(Change detection data)
————

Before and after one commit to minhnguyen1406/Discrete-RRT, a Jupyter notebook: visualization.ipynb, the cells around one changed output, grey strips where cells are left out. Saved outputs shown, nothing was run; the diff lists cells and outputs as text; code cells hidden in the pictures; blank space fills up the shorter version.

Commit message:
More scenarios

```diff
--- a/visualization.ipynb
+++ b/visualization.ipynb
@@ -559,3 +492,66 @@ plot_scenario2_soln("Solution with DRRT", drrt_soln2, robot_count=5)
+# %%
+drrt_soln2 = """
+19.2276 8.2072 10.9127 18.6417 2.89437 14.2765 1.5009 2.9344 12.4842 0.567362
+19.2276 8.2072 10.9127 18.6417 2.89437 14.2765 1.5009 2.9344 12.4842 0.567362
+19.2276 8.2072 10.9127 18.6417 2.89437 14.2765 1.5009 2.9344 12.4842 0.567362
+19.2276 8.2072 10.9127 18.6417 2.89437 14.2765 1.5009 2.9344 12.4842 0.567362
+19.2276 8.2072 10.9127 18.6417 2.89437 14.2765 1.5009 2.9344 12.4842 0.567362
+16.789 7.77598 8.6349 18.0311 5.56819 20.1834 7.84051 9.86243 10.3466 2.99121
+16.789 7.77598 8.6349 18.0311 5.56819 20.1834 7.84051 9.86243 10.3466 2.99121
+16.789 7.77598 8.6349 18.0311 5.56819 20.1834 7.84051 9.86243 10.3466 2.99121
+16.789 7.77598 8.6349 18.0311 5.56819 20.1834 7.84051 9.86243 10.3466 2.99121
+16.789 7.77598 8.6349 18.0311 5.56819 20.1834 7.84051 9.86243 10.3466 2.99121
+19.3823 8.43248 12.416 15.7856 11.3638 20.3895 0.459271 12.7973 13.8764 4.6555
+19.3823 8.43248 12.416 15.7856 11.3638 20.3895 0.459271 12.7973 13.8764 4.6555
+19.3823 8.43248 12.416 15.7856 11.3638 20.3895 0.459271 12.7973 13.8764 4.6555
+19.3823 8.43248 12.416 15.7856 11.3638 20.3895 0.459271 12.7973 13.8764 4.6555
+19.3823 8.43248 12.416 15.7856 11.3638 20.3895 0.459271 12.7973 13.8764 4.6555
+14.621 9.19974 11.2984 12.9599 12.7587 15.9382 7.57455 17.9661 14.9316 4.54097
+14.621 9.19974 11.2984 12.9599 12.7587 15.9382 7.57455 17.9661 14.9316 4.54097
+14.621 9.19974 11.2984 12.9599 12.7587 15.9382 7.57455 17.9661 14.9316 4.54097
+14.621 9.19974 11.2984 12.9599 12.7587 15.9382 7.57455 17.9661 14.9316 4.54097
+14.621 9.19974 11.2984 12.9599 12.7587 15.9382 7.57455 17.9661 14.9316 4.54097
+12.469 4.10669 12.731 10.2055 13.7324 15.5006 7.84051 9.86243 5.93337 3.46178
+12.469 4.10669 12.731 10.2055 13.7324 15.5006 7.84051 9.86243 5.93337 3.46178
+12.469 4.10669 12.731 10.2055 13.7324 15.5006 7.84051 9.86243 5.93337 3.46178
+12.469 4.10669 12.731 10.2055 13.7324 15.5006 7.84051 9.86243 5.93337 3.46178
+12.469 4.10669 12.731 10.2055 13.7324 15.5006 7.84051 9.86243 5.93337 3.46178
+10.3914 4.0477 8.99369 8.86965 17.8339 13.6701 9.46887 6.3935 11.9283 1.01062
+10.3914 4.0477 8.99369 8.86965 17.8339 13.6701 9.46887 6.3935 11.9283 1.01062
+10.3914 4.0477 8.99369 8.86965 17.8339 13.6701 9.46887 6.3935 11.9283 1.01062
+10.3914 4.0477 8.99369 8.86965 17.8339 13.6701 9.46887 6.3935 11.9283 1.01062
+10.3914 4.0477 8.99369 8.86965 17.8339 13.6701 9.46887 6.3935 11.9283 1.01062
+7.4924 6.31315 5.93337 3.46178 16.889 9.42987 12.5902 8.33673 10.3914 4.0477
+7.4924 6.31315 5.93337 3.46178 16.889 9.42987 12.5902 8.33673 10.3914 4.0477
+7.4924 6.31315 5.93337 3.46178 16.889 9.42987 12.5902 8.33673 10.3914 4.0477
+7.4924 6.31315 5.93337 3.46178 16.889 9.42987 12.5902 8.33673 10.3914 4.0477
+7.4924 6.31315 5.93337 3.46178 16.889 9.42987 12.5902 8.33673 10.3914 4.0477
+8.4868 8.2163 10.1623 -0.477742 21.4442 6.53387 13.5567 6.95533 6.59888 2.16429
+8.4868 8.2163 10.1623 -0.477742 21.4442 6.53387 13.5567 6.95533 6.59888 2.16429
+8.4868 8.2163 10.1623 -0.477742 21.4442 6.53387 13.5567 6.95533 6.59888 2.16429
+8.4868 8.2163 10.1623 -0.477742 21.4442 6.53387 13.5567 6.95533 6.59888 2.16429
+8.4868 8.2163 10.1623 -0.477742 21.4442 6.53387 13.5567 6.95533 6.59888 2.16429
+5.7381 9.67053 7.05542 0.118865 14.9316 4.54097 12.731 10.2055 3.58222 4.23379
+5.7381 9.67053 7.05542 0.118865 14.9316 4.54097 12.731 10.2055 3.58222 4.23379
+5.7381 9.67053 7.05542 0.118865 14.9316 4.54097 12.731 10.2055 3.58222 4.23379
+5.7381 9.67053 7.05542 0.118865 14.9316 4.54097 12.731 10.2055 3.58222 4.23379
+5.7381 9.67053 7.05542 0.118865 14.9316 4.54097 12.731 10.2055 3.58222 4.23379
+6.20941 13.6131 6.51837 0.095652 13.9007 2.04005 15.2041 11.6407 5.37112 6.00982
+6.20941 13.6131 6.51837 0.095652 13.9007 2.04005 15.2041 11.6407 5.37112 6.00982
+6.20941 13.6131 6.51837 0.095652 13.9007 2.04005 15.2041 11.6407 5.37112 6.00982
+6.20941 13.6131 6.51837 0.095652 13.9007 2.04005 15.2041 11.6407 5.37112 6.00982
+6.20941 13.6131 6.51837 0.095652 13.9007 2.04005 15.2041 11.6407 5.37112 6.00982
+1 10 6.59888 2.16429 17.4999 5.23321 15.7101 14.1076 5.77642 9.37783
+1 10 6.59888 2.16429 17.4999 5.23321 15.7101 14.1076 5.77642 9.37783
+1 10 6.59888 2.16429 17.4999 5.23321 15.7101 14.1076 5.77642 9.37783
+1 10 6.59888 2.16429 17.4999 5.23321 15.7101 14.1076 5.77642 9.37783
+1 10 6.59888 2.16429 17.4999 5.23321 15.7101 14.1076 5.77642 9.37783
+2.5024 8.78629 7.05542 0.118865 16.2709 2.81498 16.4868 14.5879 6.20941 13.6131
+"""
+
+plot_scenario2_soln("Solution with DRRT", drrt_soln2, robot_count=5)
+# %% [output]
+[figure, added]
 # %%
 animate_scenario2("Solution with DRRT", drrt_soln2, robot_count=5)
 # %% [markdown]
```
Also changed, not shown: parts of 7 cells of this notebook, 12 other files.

————

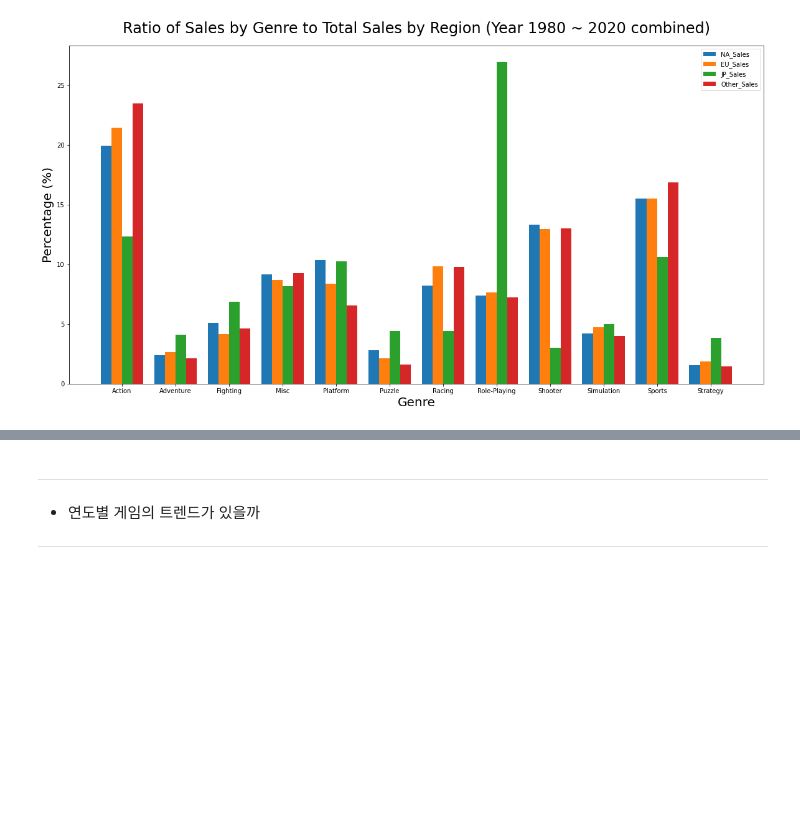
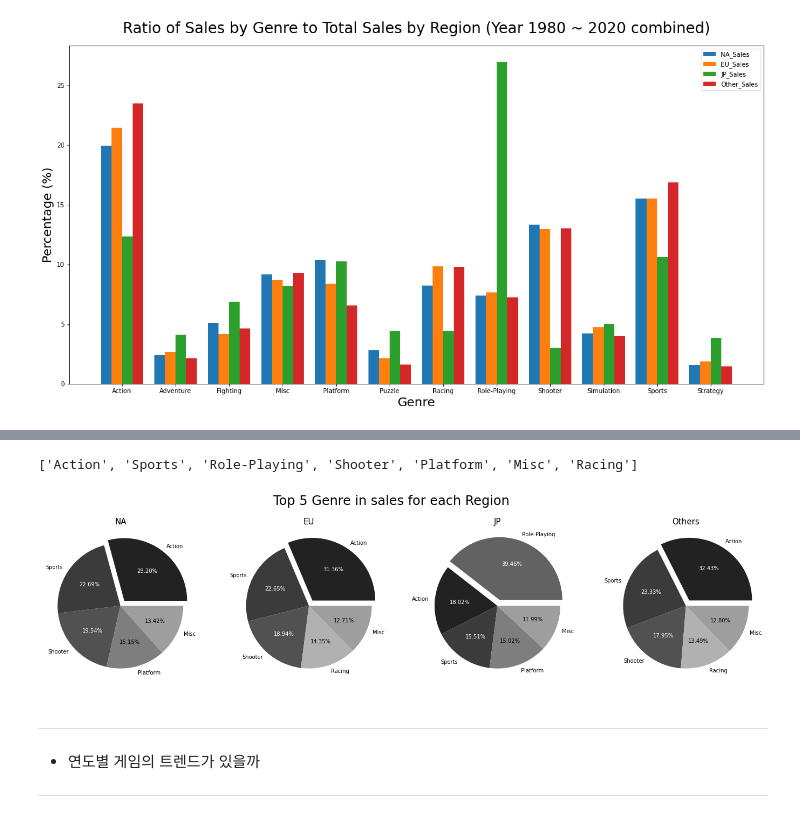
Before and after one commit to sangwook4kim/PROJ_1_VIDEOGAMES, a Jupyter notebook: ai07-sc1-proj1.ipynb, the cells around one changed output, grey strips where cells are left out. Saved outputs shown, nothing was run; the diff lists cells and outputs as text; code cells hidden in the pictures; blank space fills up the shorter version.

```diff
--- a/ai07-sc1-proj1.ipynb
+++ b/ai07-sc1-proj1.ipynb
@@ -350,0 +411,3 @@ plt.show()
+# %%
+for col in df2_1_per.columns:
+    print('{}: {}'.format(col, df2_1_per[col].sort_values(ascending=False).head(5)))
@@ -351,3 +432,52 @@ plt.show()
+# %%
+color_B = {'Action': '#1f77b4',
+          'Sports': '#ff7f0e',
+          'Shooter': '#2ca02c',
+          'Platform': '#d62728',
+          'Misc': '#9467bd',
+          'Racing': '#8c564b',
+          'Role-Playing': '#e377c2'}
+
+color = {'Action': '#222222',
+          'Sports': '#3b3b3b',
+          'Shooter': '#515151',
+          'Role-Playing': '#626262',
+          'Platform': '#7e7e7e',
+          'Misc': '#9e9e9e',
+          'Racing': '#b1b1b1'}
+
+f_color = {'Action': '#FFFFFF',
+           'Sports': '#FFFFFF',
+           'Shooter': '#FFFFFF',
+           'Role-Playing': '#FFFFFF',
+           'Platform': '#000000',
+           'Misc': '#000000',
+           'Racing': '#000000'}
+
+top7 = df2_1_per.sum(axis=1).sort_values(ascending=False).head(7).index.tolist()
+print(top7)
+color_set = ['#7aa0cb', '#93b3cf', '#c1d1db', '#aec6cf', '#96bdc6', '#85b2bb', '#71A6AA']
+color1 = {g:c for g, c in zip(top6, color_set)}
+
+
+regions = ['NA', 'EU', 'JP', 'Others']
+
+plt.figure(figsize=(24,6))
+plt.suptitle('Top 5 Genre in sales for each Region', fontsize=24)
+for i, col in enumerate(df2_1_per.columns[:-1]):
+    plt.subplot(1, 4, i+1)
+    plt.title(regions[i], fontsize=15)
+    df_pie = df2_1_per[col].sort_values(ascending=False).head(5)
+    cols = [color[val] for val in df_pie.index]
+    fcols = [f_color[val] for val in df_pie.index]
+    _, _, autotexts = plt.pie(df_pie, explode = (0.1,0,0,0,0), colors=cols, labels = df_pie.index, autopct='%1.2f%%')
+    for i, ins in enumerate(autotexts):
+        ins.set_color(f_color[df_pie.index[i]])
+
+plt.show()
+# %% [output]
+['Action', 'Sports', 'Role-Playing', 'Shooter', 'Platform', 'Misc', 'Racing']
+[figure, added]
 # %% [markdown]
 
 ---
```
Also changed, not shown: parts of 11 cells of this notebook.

————

Across the entries, how many lines include the string "index"? The answer should be only a number.

> [EXERCISE SOLUTION]: 5